The throbbing note of the church bell floated across the water and on to the hill–an invitation, not a summons, for in my valley God and eternity are not mere matters of belief but of knowledge, everyday things, familiar as the things of home. We are all one people in that place, and the dust of those who are gone is about the church.
In these days there is contact between my home valley and the outside world, but this bit of earth shut in by the high hills is still a sacred place. And when I came upon it that early morning, and smelled the home-smells; and saw the familiar life, and heard things whereof none was strange or beyond my under' standing, I knew that one day I must go back and stay there and so come finally to my rest.
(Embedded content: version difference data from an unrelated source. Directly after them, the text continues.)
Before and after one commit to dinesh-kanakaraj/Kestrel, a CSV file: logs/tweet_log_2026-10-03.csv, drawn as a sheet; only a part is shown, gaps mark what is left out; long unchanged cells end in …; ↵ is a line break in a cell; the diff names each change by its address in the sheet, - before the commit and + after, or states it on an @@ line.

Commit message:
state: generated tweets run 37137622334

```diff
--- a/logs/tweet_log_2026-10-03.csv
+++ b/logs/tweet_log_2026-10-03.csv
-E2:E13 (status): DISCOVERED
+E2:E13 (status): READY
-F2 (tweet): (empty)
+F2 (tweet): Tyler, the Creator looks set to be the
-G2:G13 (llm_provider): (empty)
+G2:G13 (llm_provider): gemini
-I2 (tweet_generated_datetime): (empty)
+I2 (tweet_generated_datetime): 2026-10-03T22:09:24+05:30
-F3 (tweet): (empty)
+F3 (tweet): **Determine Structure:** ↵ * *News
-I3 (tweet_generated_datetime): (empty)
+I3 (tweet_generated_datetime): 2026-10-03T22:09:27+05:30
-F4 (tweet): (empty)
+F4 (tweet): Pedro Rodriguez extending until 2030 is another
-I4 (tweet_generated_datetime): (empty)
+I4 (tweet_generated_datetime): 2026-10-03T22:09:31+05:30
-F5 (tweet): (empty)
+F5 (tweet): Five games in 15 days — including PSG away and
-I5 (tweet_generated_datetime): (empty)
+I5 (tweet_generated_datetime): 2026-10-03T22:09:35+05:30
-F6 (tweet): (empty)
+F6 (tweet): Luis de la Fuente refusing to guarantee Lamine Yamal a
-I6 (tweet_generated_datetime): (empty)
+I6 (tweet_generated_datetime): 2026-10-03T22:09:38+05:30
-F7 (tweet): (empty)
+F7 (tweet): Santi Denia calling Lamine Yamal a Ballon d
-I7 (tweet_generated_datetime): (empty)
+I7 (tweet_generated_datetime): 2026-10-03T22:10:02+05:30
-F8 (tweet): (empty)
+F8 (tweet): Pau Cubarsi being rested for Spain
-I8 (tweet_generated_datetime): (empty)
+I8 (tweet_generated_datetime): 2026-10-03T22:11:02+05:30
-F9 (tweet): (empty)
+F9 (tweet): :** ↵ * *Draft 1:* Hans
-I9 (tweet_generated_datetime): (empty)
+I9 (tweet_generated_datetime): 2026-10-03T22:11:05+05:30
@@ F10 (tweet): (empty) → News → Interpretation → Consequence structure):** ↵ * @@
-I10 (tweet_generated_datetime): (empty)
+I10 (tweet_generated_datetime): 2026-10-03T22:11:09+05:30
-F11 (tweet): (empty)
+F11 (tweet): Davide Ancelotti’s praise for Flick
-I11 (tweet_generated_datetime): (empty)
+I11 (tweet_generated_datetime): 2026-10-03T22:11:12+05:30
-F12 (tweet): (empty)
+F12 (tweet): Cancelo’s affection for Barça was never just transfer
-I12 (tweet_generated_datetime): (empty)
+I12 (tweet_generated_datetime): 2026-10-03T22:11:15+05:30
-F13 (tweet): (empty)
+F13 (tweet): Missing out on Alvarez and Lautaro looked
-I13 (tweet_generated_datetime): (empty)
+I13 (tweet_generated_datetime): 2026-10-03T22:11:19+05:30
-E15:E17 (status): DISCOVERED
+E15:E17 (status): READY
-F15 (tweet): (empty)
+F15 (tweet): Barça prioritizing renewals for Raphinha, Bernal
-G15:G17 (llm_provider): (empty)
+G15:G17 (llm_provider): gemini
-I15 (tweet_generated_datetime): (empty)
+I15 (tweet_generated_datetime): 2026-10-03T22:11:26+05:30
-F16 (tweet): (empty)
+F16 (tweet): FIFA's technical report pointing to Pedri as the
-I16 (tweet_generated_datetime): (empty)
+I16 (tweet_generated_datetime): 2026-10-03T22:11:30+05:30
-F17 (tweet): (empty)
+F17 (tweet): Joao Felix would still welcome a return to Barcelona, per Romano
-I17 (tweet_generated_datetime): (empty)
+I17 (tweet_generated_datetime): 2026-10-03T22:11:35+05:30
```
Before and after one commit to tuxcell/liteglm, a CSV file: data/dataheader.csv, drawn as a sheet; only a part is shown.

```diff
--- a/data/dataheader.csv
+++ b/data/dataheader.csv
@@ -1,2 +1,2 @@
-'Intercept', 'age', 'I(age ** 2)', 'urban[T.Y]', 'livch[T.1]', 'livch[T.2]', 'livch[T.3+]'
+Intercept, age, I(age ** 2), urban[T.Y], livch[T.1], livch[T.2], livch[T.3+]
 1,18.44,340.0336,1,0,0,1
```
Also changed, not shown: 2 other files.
This place in the hills is but fifty miles from London, and I have been near to it often, but always when I have come upon a familiar road which I knew would take me there, I have turned aside, for I was not then ready to go home. Nor was I ready the other day when, on my pious pilgrimage, I went and looked upon my home valley in the dawn light. When I had stayed on the height until the sun lifted above the hill beyond the village, I turned away, and went sadly back into Surrey. And at Leatherhead I found Longshanks waiting for me in a tavern, where he poured scorn upon me for my foolishness.